For the identification of insects and other fauna and flora of South Africa: please click on the following links:
Insects and related species: Antlions - Ants - Bees - Beetles - Bugs - Butterflies, Moths and Caterpillars - Centipedes and Millipedes - Cockroaches - Crickets - Dragonflies and Damselflies - Grasshoppers and Katydids - Mantis - Stick Insects - Ticks and Mites - Wasps - Woodlice
Plants, Trees, Flowers: (Note: Unless plants fall into a specific species such as Cacti, they have been classified by their flower colour to make them easier to find) Bonsai - Cacti, Succulents, Aloes, Euplorbia - Ferns and Cycads - Flowers - Fungi, Lichen and Moss - Grass - Trees
Animals, Birds, Reptiles etc.: Animals, Birds, Fish and Crabs - Frogs - Lizards - Scorpions - Snails and Slugs - Snakes - Spiders - Tortoise, Turtles and Terrapins - Whipscorpions
Other photography: Aeroplanes - Cars and Bikes - Travel - Sunrise - Water drops/falls - Sudwala and Sterkfontein Caves etc.

Videos: YouTube

Wednesday, October 7, 2009

Interesting facts about bees - Part 4

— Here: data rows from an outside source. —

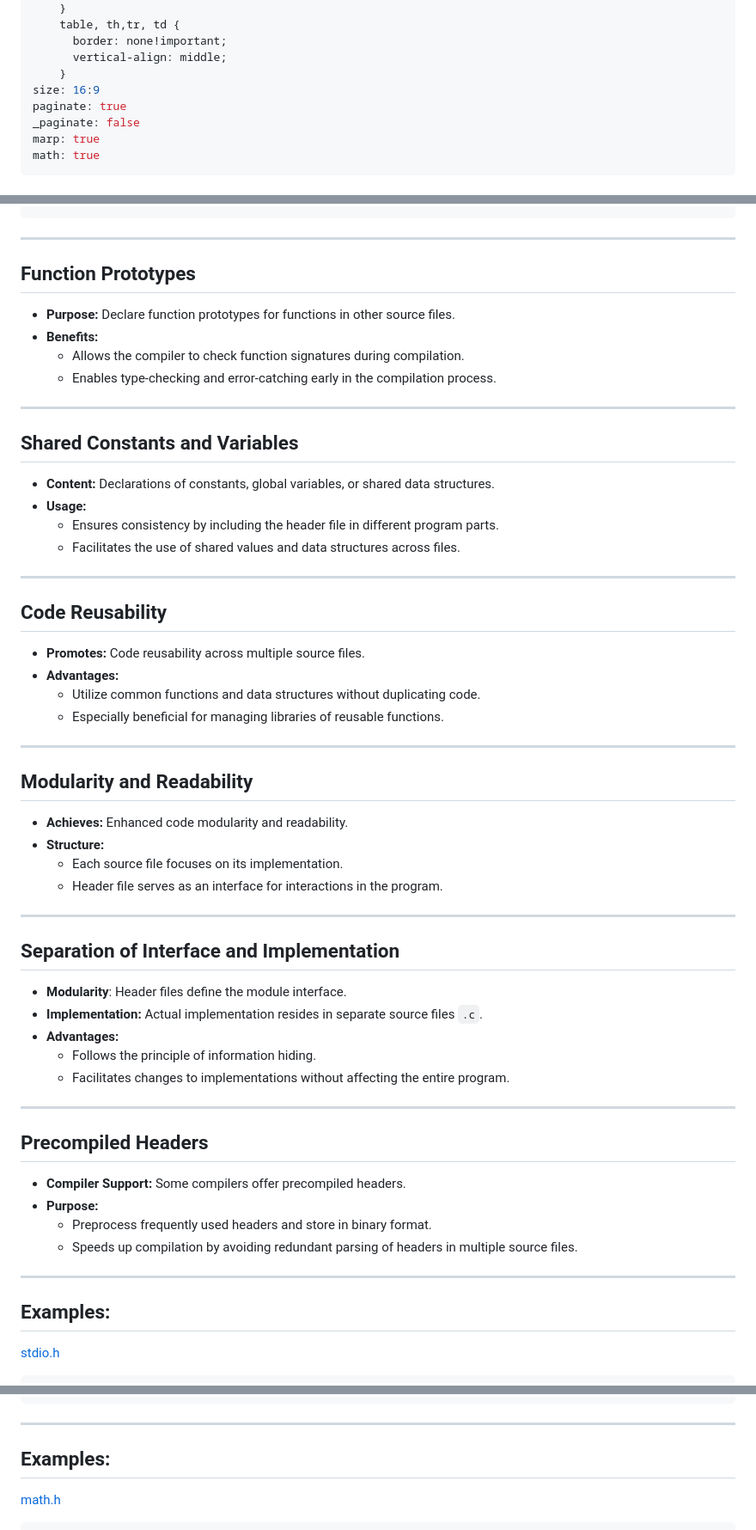
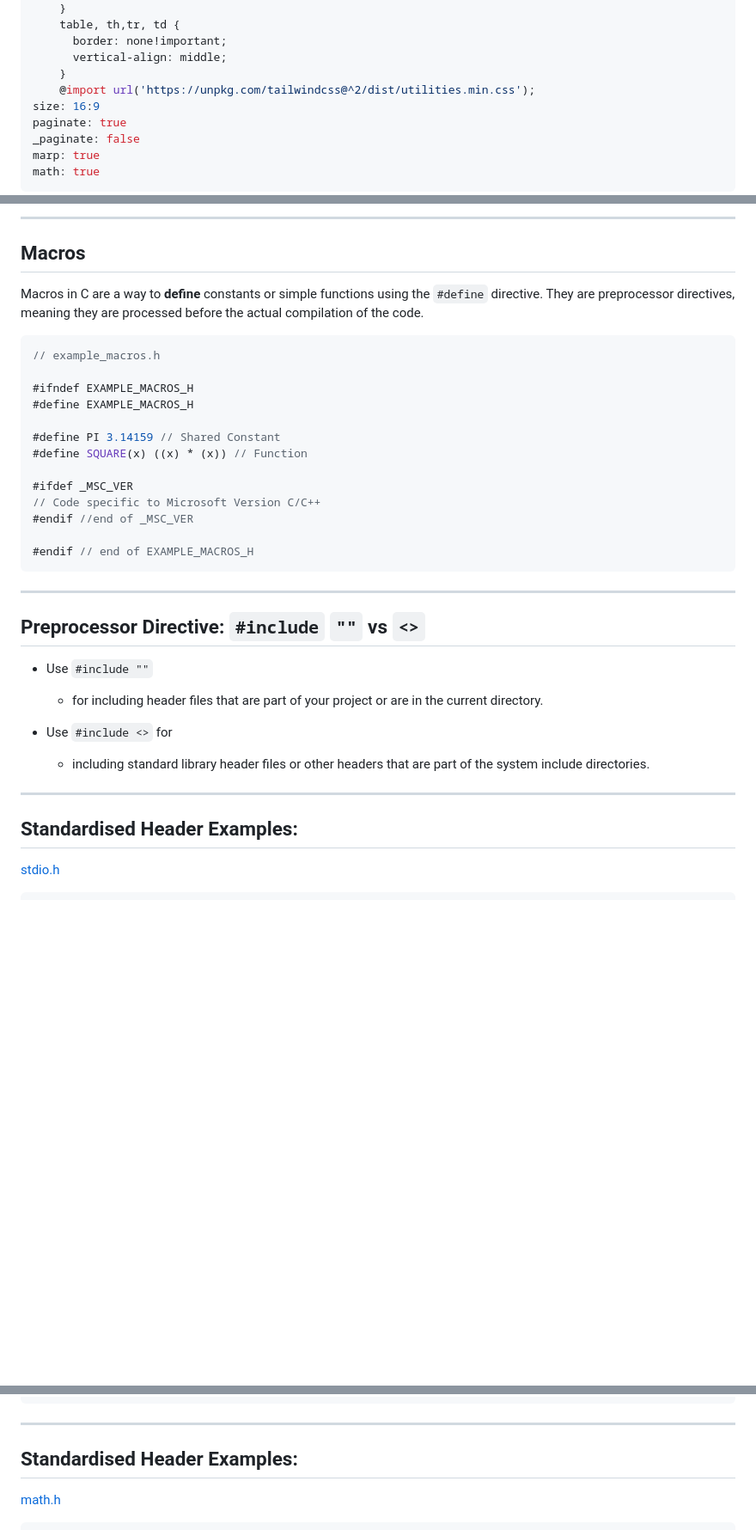
Before and after one commit to UniOfGreenwich/ELEE1147_Lectures, a Markdown page: content/HeaderFilesGuardsMacros/HeaderFilesGuardsMacros.md, 3 parts joined by grey strips. Shown at 86% size. Rendered like a GitHub page; blank space fills up the shorter version.

````diff
--- a/content/HeaderFilesGuardsMacros/HeaderFilesGuardsMacros.md
+++ b/content/HeaderFilesGuardsMacros/HeaderFilesGuardsMacros.md
@@ -21,6 +21,7 @@ style: |
       border: none!important;
       vertical-align: middle;
     }
+    @import url('https://unpkg.com/tailwindcss@^2/dist/utilities.min.css');
 size: 16:9
 paginate: true
 _paginate: false
@@ -86,66 +182,36 @@ void greet();
+---
+
+## Macros
+
+Macros in C are a way to **define** constants or simple functions using the `#define` directive. They are preprocessor directives, meaning they are processed before the actual compilation of the code.
+
+```h
+// example_macros.h
+
+#ifndef EXAMPLE_MACROS_H
+#define EXAMPLE_MACROS_H
+
+#define PI 3.14159 // Shared Constant
+#define SQUARE(x) ((x) * (x)) // Function
+
+#ifdef _MSC_VER
+// Code specific to Microsoft Version C/C++
+#endif //end of _MSC_VER
+
+#endif // end of EXAMPLE_MACROS_H
 ```
 ---
 
+## Preprocessor Directive: `#include` `""` vs `<>`
 
+- Use `#include ""`
+  - for including header files that are part of your project or are in the current directory.
 
-## Function Prototypes
-
-- **Purpose:** Declare function prototypes for functions in other source files.
-- **Benefits:**
-  - Allows the compiler to check function signatures during compilation.
-  - Enables type-checking and error-catching early in the compilation process.
-
-<!-- signature: return type, name and parameters -->
-
+- Use `#include <>` for
+  - including standard library header files or other headers that are part of the system include directories.
 ---
 
-## Shared Constants and Variables
-
-- **Content:** Declarations of constants, global variables, or shared data structures.
-- **Usage:**
-  - Ensures consistency by including the header file in different program parts.
-  - Facilitates the use of shared values and data structures across files.
-
----
-
-## Code Reusability
-
-- **Promotes:** Code reusability across multiple source files.
-- **Advantages:**
-  - Utilize common functions and data structures without duplicating code.
-  - Especially beneficial for managing libraries of reusable functions.
-
----
-
-## Modularity and Readability
-
-- **Achieves:** Enhanced code modularity and readability.
-- **Structure:**
-  - Each source file focuses on its implementation.
-  - Header file serves as an interface for interactions in the program.
-
----
-
-## Separation of Interface and Implementation
-
--  **Modularity**: Header files define the module interface.
-- **Implementation:** Actual implementation resides in separate source files `.c`.
-- **Advantages:**
-  - Follows the principle of information hiding.
-  - Facilitates changes to implementations without affecting the entire program.
-
----
-
-## Precompiled Headers
-
-- **Compiler Support:** Some compilers offer precompiled headers.
-- **Purpose:**
-  - Preprocess frequently used headers and store in binary format.
-  - Speeds up compilation by avoiding redundant parsing of headers in multiple source files.
-
----
-
-## Examples:
+## Standardised Header Examples:
 
 [stdio.h](https://github.com/lattera/glibc/blob/master/libio/stdio.h)
 
@@ -163,7 +229,7 @@ void greet();
 ```
 ---
 
-## Examples:
+## Standardised Header Examples:
 
 [math.h](https://github.com/openbsd/src/blob/master/include/math.h)
 ```h
````
Also changed, not shown: other parts of content/HeaderFilesGuardsMacros/HeaderFilesGuardsMacros.md (+103 -8 lines).
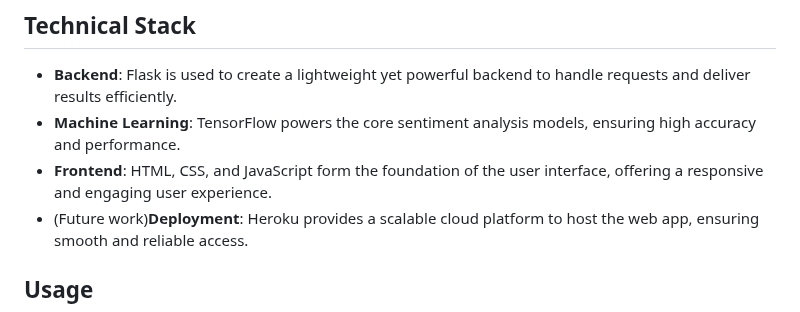
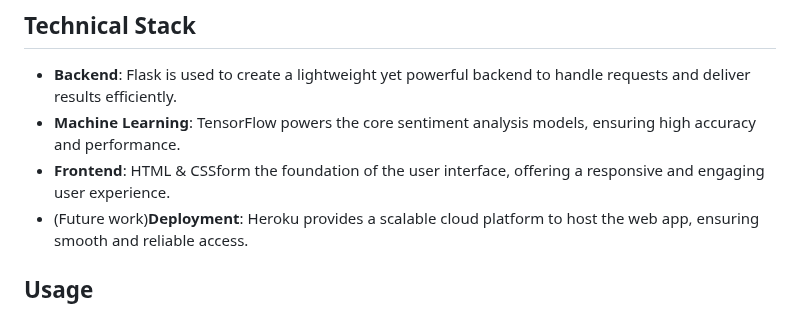
Before and after one commit to YashPurii/NLP-Sentiment-Analysis-Web-App, a Markdown page: README.md, the part around the change. Rendered like a GitHub page.

```diff
--- a/README.md
+++ b/README.md
@@ -16,7 +16,7 @@ Welcome to the NLP Sentiment Analysis Web App! This project harnesses the power
 
 - **Backend**: Flask is used to create a lightweight yet powerful backend to handle requests and deliver results efficiently.
 - **Machine Learning**: TensorFlow powers the core sentiment analysis models, ensuring high accuracy and performance.
-- **Frontend**: HTML, CSS, and JavaScript form the foundation of the user interface, offering a responsive and engaging user experience.
+- **Frontend**: HTML & CSSform the foundation of the user interface, offering a responsive and engaging user experience.
 - (Future work)**Deployment**: Heroku provides a scalable cloud platform to host the web app, ensuring smooth and reliable access.
 
 ## Usage
```
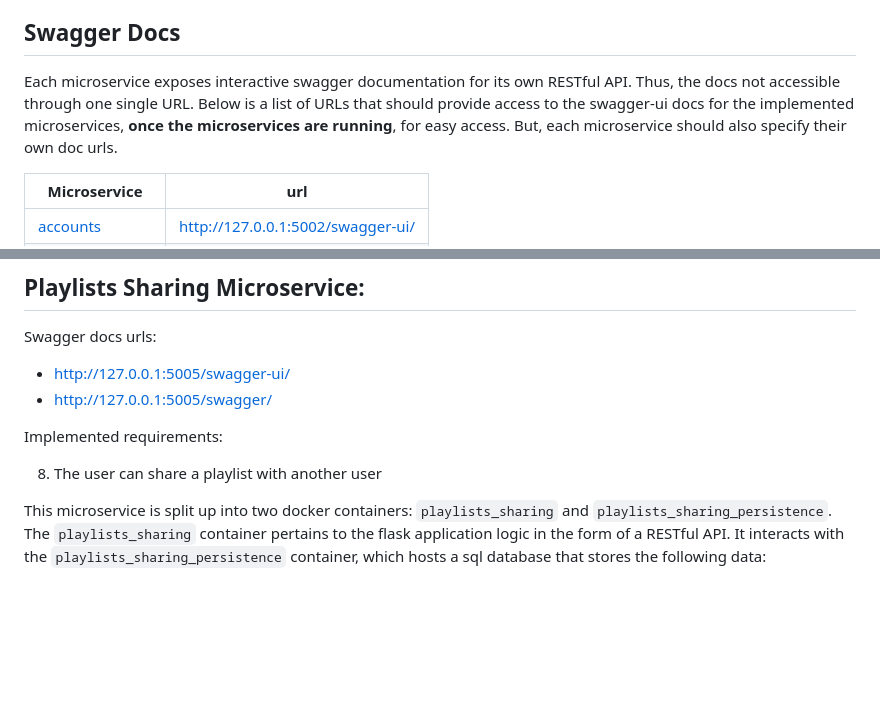
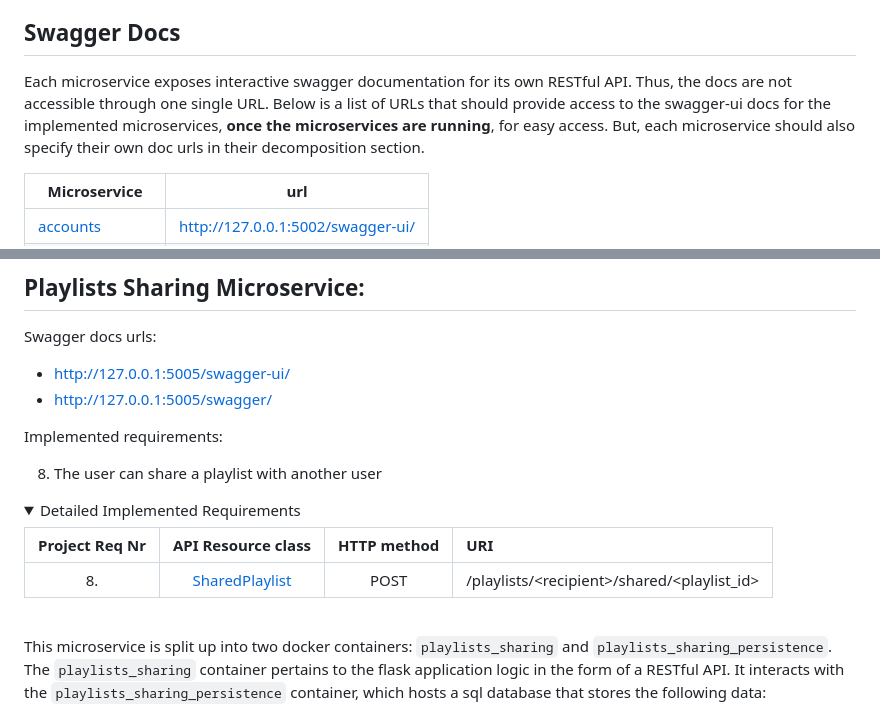
Before and after one commit to ELthomasoPostfix/Microservices, a Markdown page: README.md, 2 parts joined by grey strips. Drawn GitHub-style; folded sections open; blank space fills up the shorter version.

```diff
--- a/README.md
+++ b/README.md
@@ -69,7 +69,7 @@ The following sections detail the decomposition of the project description into
 
 ## Swagger Docs
 
-Each microservice exposes interactive swagger documentation for its own RESTful API. Thus, the docs not accessible through one single URL. Below is a list of URLs that should provide access to the swagger-ui docs for the implemented microservices, **once the microservices are running**, for easy access. But, each microservice should also specify their own doc urls.
+Each microservice exposes interactive swagger documentation for its own RESTful API. Thus, the docs are not accessible through one single URL. Below is a list of URLs that should provide access to the swagger-ui docs for the implemented microservices, **once the microservices are running**, for easy access. But, each microservice should also specify their own doc urls in their decomposition section.
 
 | Microservice      | url                               |
 | -                 | -                                 |
@@ -197,6 +231,16 @@ Swagger docs urls:
 Implemented requirements:
 
 8. The user can share a playlist with another user
+
+<details style="background: #3B3B3B; padding: 10px; border-radius: 1rem;">
+  <summary>Detailed Implemented Requirements</summary>
+
+| Project Req Nr | API Resource class | HTTP method | URI |
+| :-:  | :-: | :-: | :- |
+| 8.   | [SharedPlaylist](/playlists_sharing/app.py) | POST | /playlists/\<recipient>/shared/\<playlist_id> |
+
+</details>
+<br>
 
 This microservice is split up into two docker containers: `playlists_sharing` and `playlists_sharing_persistence`. The `playlists_sharing` container pertains to the flask application logic in the form of a RESTful API. It interacts with the `playlists_sharing_persistence` container, which hosts a sql database that stores the following data:
 
```
Also changed, not shown: other parts of README.md (+34 -0 lines).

Honey
Bees have been producing honey for at least 150 million years.
The honeycomb is composed of hexagonal cells with walls that are only 2/1000 inch thick, but support 25 times their own weight.
Honey is nectar that bees have repeatedly regurgitated and dehydrated.
In the course of her lifetime, a worker bee will produce 1/12th of a teaspoon of honey.
To make one pound of honey, workers in a hive fly 55,000 miles and tap two million flowers.
Theoretically, the energy in one ounce of honey would provide one bee with enough energy to fly around the world.
The honeybee is not born knowing how to make honey; the younger bees are taught by the more experienced ones.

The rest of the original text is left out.